Data shown section start

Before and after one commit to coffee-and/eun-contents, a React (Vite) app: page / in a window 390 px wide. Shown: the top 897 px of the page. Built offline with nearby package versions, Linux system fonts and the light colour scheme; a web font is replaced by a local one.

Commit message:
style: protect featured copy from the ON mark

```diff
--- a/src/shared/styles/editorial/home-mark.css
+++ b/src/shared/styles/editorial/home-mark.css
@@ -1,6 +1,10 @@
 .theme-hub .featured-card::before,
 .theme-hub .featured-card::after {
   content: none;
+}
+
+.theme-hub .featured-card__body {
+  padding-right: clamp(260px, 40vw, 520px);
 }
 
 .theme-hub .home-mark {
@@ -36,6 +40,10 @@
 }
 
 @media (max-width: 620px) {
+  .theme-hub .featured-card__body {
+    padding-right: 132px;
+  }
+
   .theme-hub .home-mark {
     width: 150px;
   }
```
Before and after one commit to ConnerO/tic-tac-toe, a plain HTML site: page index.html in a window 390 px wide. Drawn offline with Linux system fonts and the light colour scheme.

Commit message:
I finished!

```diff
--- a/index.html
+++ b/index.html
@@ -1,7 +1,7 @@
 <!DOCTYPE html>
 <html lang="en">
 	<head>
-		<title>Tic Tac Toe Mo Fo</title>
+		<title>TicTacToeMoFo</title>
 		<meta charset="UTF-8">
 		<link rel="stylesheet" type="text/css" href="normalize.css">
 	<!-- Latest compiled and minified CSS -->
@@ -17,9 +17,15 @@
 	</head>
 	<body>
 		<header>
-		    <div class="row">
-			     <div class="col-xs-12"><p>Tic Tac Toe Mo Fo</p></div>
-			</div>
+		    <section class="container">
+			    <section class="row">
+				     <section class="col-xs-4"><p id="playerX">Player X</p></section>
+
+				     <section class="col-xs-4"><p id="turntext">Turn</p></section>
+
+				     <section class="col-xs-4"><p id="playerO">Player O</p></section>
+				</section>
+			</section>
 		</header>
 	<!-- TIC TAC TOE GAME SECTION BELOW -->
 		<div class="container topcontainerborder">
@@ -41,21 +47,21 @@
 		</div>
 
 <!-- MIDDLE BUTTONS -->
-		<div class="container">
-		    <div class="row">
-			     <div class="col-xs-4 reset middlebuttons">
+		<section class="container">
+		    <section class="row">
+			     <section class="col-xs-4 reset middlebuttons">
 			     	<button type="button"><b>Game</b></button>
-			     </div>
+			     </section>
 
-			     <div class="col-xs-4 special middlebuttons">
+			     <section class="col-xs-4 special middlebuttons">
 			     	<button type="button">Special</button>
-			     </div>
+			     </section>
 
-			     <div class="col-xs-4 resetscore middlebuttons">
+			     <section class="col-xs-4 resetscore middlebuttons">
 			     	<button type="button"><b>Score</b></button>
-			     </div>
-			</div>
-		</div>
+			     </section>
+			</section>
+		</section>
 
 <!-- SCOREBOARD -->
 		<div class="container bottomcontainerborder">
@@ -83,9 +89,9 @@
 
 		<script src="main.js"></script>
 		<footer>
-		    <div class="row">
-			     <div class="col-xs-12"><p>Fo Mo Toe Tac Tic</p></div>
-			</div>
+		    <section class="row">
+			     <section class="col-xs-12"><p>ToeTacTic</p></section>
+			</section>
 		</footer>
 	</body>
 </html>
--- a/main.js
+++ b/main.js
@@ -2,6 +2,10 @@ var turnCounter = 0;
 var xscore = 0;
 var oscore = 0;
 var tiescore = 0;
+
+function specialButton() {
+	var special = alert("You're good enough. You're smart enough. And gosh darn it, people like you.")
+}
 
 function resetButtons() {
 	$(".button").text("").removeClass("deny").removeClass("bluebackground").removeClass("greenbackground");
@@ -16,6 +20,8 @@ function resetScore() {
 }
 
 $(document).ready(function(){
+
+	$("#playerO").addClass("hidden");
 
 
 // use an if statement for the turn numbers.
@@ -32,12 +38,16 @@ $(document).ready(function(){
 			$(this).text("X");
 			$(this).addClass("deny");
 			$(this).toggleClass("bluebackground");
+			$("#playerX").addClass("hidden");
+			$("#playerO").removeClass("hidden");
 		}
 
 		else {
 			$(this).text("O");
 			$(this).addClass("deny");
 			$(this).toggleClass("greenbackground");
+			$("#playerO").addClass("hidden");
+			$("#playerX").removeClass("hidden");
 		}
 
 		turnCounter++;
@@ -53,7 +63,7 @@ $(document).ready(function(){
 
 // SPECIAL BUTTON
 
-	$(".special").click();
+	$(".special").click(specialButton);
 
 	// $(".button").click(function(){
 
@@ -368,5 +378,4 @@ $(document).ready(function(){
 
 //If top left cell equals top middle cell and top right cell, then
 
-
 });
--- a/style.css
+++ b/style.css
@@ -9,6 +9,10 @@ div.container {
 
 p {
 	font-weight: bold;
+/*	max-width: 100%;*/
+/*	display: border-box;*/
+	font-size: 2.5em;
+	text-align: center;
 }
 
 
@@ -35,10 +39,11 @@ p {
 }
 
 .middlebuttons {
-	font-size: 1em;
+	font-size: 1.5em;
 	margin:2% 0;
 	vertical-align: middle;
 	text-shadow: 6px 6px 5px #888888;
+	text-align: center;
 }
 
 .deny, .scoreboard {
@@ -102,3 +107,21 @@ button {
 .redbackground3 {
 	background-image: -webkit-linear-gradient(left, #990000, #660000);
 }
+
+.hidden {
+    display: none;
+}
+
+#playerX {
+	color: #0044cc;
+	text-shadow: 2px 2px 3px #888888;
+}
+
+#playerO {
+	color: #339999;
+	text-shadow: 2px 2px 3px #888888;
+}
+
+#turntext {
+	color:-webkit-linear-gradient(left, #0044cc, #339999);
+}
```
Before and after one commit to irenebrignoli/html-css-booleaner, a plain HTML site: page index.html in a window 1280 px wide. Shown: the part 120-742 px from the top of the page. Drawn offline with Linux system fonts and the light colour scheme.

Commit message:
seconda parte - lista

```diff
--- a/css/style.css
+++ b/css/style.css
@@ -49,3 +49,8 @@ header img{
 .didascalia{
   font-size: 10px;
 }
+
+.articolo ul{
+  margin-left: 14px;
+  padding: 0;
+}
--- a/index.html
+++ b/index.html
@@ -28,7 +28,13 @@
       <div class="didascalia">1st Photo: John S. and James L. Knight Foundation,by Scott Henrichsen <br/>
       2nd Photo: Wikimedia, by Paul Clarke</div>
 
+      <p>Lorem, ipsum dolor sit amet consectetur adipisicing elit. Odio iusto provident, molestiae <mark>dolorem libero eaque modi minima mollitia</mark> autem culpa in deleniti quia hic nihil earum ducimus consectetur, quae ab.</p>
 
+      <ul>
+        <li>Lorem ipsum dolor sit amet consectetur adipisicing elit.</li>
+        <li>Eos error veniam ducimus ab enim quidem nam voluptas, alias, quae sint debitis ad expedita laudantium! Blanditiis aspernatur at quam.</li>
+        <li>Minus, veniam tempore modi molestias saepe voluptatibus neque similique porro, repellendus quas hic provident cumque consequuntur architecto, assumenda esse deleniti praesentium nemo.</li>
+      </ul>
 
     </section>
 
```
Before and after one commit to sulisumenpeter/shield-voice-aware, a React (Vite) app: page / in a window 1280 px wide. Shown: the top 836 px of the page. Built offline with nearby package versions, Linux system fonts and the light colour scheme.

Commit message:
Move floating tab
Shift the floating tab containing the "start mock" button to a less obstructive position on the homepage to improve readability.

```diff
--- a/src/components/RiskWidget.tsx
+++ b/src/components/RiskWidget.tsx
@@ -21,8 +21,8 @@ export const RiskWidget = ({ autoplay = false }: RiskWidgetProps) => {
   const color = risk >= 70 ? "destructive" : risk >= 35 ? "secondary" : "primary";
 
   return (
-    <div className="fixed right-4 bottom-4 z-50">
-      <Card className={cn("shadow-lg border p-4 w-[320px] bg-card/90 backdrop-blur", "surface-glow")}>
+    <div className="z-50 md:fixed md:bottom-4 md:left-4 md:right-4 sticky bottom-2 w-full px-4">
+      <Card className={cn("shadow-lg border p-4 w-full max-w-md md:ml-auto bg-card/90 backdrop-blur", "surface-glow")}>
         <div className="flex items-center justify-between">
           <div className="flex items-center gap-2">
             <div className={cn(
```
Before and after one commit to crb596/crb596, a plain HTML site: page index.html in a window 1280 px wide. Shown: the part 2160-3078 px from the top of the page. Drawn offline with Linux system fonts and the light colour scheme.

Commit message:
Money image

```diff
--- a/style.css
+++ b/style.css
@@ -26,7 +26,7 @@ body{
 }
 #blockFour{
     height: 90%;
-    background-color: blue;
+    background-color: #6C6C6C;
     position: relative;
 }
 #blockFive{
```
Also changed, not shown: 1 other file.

Data shown section end

The problem: Go through the data and gather every line that holds "container".

Your response:
+		    <section class="container">
 		<div class="container topcontainerborder">
-		<div class="container">
+		<section class="container">
 		<div class="container bottomcontainerborder">
@@ -9,6 +9,10 @@ div.container {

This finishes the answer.